Around 400 officials are expected to attend the ceremony on the grounds of what was once an East German stadium in the heart of the German capital. Nearly 4,000 employees of the Bundesnachrichtendienst (BND) – Germany’s equivalent of the CIA or MI6 – will move into the massive intelligence complex once it is completed in 2012.
Some 1,300 BND employees already work in Berlin, but the new €720 million structure will bring the country’s intelligence community closer to Germany’s political decision makers.
Chancellor Angela Merkel’s chief of staff, Thomas de Maizière, welcomed the move of Germany’s spooks from their current base in Bavaria to Berlin on Wednesday morning.
“The Bundesnachrichtendienst belongs near the political action so it can work well, can be controlled well and is integrated. It belongs in the capital,” he told broadcaster RBB-Inforadio.

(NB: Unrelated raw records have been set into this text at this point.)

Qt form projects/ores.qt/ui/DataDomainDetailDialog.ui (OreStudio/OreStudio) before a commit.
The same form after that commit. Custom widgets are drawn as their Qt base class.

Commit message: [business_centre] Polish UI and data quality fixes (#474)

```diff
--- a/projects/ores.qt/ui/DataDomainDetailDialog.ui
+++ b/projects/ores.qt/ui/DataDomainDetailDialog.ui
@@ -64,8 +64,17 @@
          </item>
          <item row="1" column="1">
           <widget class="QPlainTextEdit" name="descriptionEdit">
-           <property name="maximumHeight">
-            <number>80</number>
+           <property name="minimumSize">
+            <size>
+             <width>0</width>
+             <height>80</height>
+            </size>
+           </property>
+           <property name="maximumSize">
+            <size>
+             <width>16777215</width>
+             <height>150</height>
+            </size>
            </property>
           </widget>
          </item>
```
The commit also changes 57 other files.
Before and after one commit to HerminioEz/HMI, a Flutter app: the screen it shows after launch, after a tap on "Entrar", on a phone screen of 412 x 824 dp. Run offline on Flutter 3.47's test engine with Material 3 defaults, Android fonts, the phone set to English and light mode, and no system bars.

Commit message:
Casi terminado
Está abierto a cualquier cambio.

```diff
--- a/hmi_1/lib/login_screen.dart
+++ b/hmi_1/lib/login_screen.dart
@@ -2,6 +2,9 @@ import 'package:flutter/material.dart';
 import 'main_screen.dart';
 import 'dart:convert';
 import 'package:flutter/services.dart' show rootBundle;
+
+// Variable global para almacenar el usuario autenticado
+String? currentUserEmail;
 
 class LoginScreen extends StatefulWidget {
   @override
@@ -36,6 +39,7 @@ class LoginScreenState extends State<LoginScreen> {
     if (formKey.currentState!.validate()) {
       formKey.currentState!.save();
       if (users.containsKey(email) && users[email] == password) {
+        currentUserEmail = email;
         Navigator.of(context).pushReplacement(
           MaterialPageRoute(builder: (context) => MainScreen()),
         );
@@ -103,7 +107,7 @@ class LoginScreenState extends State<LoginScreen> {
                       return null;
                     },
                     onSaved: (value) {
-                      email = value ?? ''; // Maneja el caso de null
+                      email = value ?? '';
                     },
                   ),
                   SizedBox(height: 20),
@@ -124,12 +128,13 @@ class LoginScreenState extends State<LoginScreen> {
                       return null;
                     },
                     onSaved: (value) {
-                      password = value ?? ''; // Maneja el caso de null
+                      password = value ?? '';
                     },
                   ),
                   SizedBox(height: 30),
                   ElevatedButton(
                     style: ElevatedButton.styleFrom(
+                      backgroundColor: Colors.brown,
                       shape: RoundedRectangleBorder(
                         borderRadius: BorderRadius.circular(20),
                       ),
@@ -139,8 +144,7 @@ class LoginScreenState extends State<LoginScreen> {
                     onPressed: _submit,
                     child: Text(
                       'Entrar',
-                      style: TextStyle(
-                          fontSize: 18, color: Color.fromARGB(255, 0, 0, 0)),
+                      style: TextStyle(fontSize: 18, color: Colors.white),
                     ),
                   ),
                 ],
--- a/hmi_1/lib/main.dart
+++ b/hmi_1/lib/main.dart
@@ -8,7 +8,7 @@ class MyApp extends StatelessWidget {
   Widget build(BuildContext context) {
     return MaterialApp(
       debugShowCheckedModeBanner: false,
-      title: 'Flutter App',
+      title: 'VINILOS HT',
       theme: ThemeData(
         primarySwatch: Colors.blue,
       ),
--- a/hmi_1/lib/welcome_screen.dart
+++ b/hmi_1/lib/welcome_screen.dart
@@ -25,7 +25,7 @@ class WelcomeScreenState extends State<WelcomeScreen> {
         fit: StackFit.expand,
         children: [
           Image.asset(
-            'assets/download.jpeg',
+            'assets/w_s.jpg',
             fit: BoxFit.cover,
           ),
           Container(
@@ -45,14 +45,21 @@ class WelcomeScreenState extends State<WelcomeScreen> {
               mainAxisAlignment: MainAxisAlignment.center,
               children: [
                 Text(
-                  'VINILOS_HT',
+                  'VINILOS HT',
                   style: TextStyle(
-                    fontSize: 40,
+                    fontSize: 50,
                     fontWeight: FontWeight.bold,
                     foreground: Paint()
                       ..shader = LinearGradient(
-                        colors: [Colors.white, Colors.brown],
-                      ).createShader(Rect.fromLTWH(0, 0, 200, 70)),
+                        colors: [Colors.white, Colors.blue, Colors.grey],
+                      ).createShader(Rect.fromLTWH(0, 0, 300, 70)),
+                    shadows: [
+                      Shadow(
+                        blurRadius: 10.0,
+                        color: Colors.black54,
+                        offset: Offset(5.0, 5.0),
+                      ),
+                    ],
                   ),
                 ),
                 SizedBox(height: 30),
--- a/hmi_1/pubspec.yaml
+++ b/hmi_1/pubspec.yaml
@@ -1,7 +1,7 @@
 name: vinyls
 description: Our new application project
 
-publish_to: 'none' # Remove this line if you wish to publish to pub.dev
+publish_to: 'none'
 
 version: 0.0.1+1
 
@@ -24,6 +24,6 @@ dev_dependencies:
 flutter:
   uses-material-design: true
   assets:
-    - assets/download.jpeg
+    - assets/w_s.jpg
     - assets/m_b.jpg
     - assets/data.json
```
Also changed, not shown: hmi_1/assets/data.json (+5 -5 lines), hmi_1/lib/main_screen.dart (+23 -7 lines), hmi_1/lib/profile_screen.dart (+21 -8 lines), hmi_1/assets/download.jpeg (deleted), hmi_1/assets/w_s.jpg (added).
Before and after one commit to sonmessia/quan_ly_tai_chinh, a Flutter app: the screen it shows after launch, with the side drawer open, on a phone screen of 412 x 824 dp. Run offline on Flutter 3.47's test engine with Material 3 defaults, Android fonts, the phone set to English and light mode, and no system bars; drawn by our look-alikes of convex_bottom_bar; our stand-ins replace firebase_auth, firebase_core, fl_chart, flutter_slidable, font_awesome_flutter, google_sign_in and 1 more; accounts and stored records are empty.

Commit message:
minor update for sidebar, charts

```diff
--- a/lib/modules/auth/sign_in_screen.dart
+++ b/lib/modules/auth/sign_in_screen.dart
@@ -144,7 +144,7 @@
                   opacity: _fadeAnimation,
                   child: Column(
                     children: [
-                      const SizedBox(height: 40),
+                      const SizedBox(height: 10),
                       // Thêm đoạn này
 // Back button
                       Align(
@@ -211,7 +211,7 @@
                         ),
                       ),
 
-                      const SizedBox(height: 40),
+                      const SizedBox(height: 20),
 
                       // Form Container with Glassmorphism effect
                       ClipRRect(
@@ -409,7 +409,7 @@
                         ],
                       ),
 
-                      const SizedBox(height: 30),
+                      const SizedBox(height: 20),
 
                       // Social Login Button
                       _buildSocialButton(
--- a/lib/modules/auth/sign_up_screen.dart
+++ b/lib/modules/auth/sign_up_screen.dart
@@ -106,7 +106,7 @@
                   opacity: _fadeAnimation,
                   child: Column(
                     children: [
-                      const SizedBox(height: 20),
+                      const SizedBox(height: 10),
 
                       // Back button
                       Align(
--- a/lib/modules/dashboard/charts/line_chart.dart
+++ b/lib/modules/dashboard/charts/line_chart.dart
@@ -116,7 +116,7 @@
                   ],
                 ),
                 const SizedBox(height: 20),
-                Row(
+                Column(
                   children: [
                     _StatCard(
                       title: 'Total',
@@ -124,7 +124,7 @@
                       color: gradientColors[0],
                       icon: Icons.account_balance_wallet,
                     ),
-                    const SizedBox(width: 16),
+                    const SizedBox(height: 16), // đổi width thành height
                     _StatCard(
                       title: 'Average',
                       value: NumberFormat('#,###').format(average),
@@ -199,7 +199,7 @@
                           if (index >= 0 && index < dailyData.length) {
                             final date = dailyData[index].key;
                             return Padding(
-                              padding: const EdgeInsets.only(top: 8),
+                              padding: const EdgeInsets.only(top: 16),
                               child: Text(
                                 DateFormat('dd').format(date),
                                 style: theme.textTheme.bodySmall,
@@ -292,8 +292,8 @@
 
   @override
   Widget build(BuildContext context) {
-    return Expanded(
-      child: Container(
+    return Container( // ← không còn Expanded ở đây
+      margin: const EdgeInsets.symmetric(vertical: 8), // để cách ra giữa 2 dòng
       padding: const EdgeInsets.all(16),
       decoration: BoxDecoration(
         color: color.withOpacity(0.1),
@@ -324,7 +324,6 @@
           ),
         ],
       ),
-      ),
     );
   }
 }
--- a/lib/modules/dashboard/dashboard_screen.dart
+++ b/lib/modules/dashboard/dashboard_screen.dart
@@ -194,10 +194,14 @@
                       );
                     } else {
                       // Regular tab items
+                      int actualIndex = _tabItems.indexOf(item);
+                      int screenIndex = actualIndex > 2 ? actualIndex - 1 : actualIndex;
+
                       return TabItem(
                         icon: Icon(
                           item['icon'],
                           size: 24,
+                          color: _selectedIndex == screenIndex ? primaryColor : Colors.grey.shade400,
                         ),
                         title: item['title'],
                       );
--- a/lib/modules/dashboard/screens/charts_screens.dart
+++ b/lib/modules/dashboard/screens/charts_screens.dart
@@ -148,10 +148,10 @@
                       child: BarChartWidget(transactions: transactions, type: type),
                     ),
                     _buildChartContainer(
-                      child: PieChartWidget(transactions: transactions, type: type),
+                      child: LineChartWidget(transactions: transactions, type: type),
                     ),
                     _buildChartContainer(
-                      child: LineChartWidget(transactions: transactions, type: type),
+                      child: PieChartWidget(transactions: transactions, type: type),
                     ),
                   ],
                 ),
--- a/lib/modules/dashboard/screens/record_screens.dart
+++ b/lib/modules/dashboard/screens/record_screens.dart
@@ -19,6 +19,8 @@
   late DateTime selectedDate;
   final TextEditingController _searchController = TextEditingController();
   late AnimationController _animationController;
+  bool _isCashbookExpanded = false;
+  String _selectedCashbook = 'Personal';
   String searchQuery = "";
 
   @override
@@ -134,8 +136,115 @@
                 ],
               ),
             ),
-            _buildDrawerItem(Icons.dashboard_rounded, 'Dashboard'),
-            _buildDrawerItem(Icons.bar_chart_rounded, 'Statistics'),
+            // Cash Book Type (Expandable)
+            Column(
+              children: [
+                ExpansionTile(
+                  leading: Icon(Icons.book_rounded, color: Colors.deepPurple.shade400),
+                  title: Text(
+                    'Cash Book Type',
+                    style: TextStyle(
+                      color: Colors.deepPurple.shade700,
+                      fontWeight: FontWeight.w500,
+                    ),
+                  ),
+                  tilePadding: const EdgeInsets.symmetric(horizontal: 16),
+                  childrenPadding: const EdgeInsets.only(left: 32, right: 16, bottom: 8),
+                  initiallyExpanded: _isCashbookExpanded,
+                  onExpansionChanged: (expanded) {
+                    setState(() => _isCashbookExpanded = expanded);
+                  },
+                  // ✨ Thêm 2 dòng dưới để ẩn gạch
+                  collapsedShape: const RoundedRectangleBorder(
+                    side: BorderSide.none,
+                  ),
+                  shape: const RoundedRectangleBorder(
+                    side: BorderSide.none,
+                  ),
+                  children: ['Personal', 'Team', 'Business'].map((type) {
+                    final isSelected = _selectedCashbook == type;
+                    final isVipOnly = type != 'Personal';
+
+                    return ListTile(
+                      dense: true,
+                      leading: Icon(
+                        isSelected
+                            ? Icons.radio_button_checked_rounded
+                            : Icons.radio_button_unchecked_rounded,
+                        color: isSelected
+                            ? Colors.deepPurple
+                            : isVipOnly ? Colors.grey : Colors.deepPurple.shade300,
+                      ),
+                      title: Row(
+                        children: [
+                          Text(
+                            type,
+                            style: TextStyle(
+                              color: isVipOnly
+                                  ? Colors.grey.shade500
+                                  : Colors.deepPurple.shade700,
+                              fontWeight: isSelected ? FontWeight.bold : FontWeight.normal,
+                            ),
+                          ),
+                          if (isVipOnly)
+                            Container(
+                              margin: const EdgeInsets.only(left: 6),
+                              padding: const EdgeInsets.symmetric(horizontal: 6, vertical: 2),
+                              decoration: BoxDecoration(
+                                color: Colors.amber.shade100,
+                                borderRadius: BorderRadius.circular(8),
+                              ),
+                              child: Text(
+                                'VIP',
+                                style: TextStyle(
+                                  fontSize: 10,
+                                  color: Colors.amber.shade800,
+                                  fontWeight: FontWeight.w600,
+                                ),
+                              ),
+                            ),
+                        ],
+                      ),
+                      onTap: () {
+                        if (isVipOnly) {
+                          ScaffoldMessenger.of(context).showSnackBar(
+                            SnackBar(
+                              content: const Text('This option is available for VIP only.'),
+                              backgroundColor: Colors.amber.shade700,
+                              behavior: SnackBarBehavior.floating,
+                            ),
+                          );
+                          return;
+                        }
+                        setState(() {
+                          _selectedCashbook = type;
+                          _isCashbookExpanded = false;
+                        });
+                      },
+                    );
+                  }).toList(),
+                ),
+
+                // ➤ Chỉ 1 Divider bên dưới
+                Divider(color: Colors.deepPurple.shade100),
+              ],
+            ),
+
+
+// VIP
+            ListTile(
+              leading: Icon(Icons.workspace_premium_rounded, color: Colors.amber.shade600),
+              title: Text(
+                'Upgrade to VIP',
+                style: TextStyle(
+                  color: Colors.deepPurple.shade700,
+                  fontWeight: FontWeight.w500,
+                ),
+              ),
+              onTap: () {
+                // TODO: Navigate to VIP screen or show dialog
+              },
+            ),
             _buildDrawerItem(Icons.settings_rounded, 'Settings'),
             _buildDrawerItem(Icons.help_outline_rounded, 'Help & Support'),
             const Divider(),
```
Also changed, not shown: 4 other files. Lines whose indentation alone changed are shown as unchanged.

The BND, which reports to de Maizière as head of the Chancellery, has come under fire lately for spying on German journalists reporting on Afghanistan. The intelligence committee of the German parliament issued a sharp reprimand to the BND leadership last month over the affair, but stopped short of demanding that its director, Ernst Uhrlau, resign.
De Maizière said moving the BND from its current provincial digs in Pullach outside of Munich to its new headquarters in Berlin would help push along a changing of the guard within the intelligence service.
“That will all make the BND more modern,” he said.